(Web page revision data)
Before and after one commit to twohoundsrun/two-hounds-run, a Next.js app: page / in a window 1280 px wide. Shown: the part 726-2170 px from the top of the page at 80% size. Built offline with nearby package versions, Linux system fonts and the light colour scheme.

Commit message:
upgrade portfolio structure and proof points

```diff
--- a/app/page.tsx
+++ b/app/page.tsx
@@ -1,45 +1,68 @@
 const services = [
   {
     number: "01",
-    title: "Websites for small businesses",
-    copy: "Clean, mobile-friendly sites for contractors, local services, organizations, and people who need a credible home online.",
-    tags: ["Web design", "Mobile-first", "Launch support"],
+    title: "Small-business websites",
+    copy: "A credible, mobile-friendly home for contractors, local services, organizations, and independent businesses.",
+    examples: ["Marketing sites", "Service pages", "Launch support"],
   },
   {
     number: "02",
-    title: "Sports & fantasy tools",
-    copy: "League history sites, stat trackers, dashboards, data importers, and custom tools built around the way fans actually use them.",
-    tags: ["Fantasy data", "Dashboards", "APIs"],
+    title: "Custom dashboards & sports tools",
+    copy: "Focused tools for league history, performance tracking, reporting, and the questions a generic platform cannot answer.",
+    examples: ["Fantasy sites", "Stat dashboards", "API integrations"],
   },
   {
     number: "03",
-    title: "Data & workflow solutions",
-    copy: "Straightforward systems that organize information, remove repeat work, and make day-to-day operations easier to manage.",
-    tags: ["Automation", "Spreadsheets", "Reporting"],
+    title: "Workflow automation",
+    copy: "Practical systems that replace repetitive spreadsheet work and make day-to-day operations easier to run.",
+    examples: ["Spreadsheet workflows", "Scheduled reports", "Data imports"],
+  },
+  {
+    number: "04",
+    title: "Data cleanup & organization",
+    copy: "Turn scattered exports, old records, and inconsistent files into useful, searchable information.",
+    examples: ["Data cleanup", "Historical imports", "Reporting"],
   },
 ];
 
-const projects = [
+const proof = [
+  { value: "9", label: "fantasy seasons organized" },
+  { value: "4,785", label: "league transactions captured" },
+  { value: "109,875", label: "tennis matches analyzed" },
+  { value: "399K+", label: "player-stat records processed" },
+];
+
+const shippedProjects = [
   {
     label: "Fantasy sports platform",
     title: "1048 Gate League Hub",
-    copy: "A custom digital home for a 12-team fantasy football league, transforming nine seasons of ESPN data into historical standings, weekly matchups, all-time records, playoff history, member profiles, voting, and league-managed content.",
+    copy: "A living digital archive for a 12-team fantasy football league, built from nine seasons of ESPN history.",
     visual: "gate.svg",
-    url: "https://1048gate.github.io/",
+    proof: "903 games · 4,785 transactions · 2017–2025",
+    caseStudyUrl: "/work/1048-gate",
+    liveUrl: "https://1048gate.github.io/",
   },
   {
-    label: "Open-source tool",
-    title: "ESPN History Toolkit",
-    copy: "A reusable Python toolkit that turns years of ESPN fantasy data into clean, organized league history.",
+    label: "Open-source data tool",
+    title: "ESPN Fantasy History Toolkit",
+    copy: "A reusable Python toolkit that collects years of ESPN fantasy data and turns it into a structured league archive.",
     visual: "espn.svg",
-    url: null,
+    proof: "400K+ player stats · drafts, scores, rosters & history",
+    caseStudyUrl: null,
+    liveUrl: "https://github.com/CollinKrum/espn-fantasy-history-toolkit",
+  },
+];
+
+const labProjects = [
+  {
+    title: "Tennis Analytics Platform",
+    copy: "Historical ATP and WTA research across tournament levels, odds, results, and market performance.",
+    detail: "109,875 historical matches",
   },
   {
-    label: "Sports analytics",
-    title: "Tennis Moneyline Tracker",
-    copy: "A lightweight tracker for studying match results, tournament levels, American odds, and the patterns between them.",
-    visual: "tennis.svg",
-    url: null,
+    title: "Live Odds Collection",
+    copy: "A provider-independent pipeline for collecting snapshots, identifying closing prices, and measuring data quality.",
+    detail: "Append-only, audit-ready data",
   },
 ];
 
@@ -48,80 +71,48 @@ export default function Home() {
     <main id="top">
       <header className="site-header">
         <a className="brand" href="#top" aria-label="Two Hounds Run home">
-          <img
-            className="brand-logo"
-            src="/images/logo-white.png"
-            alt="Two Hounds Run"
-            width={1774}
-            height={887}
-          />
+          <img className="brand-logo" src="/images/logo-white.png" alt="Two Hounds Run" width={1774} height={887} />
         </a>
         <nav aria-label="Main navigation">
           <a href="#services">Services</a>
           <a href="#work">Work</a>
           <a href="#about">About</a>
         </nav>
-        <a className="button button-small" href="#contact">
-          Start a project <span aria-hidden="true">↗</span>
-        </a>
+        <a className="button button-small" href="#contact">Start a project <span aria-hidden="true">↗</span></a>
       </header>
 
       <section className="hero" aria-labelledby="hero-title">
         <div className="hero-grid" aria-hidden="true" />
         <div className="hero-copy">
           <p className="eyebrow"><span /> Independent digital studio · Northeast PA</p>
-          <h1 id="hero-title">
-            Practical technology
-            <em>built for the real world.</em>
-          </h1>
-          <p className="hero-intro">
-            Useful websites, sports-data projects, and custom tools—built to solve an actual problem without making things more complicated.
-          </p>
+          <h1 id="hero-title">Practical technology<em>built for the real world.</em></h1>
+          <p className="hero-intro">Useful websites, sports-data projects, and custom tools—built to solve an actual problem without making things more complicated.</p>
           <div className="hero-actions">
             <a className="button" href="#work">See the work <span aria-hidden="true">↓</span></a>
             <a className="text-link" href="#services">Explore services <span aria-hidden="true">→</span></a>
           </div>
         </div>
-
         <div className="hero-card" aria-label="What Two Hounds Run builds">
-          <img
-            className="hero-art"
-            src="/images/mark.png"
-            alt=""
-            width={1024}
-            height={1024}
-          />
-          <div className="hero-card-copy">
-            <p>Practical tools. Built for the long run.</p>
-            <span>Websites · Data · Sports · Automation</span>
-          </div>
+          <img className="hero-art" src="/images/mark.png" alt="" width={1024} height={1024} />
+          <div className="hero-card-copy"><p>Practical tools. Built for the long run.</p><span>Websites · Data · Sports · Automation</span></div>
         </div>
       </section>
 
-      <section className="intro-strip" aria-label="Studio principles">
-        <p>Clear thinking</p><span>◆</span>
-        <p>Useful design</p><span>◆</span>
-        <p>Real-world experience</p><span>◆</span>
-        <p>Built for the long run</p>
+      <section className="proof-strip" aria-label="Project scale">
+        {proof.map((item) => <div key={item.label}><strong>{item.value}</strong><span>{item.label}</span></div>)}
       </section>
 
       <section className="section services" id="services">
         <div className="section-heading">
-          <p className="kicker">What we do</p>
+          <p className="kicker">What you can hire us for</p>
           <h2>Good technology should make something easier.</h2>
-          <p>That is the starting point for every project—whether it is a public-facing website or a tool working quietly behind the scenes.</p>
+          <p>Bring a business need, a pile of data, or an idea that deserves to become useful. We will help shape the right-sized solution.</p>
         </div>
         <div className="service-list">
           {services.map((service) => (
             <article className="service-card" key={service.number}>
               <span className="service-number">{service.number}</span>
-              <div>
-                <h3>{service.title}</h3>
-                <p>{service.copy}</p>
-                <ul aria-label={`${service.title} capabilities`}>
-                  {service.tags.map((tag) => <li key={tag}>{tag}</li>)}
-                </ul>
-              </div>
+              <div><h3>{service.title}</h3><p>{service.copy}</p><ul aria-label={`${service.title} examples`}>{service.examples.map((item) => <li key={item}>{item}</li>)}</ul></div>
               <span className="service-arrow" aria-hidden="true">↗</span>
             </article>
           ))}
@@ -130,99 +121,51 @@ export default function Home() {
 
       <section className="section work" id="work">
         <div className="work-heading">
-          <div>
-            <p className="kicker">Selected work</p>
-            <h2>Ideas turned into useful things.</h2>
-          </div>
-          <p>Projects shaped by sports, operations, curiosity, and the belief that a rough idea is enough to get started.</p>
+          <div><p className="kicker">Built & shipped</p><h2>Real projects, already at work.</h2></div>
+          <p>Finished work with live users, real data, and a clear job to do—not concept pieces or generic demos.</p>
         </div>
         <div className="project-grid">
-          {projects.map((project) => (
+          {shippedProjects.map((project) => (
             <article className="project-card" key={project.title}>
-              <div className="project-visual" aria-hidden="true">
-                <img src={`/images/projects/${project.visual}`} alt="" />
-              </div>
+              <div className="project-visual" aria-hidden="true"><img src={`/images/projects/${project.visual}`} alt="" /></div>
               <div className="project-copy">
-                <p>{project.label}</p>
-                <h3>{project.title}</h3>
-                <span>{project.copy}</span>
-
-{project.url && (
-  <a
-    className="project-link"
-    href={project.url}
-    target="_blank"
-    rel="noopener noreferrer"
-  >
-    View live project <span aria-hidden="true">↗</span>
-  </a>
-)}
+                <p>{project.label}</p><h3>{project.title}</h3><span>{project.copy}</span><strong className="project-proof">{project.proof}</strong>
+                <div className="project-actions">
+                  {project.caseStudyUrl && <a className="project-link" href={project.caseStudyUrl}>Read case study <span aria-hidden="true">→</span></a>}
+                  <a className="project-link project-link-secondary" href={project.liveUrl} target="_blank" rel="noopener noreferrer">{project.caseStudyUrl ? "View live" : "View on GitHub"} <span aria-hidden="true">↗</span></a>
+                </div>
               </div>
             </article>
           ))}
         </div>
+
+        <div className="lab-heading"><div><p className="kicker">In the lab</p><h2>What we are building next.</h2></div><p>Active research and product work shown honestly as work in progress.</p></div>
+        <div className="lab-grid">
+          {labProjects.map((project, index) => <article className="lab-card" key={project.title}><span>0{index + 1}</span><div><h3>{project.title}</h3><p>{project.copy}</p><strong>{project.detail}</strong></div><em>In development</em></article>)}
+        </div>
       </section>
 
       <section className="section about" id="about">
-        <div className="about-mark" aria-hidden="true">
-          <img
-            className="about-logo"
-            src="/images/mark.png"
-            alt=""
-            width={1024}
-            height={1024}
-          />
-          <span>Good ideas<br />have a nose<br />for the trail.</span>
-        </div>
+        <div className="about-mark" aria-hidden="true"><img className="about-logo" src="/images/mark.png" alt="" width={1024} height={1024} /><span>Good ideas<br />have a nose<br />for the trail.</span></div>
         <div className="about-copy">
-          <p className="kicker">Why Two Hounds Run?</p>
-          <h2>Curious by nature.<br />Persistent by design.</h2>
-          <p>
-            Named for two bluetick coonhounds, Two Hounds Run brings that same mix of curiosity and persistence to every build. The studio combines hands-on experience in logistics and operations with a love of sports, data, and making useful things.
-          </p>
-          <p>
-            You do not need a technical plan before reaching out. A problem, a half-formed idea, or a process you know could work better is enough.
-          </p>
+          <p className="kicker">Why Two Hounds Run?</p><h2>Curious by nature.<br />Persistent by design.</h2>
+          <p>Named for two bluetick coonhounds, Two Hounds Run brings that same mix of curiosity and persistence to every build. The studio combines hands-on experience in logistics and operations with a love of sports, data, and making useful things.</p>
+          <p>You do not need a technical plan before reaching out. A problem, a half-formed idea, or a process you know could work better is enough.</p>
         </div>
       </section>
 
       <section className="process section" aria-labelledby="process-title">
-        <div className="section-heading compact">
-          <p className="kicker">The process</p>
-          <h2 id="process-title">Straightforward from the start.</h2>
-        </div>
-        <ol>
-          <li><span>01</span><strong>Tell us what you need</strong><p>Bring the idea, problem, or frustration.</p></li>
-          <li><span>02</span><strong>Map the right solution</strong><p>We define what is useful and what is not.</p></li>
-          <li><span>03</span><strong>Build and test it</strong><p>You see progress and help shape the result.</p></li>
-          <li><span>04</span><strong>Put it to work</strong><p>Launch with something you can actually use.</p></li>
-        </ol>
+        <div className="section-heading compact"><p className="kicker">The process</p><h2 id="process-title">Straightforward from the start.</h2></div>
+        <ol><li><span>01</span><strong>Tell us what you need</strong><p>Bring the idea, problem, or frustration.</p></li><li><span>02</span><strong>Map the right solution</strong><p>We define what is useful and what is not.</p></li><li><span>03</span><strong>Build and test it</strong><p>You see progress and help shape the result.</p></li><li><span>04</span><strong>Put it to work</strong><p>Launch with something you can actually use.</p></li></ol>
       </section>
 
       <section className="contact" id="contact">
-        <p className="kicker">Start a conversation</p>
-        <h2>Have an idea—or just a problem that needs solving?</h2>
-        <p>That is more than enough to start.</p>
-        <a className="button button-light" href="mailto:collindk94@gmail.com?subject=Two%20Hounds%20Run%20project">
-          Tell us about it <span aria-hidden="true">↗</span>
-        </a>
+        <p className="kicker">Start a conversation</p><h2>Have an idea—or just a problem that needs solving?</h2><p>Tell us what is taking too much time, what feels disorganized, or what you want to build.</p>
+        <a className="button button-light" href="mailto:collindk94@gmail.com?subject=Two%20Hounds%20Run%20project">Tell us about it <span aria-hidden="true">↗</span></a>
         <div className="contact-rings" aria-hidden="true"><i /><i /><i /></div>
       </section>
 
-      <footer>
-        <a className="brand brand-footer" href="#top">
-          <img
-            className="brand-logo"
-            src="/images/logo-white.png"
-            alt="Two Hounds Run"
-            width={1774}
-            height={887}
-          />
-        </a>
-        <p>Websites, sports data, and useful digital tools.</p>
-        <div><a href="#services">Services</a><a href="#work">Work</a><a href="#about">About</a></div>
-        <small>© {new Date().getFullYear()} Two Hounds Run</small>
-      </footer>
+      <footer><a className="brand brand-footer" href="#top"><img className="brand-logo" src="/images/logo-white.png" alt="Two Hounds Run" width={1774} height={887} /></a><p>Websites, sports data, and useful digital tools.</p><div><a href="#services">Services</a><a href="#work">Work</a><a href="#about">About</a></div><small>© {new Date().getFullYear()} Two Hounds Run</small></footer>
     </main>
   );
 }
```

## Work task
Look through the entries and return each line that has the word "archive" in it.

## Reply to the exercise
+    copy: "A living digital archive for a 12-team fantasy football league, built from nine seasons of ESPN history.",
+    copy: "A reusable Python toolkit that collects years of ESPN fantasy data and turns it into a structured league archive.",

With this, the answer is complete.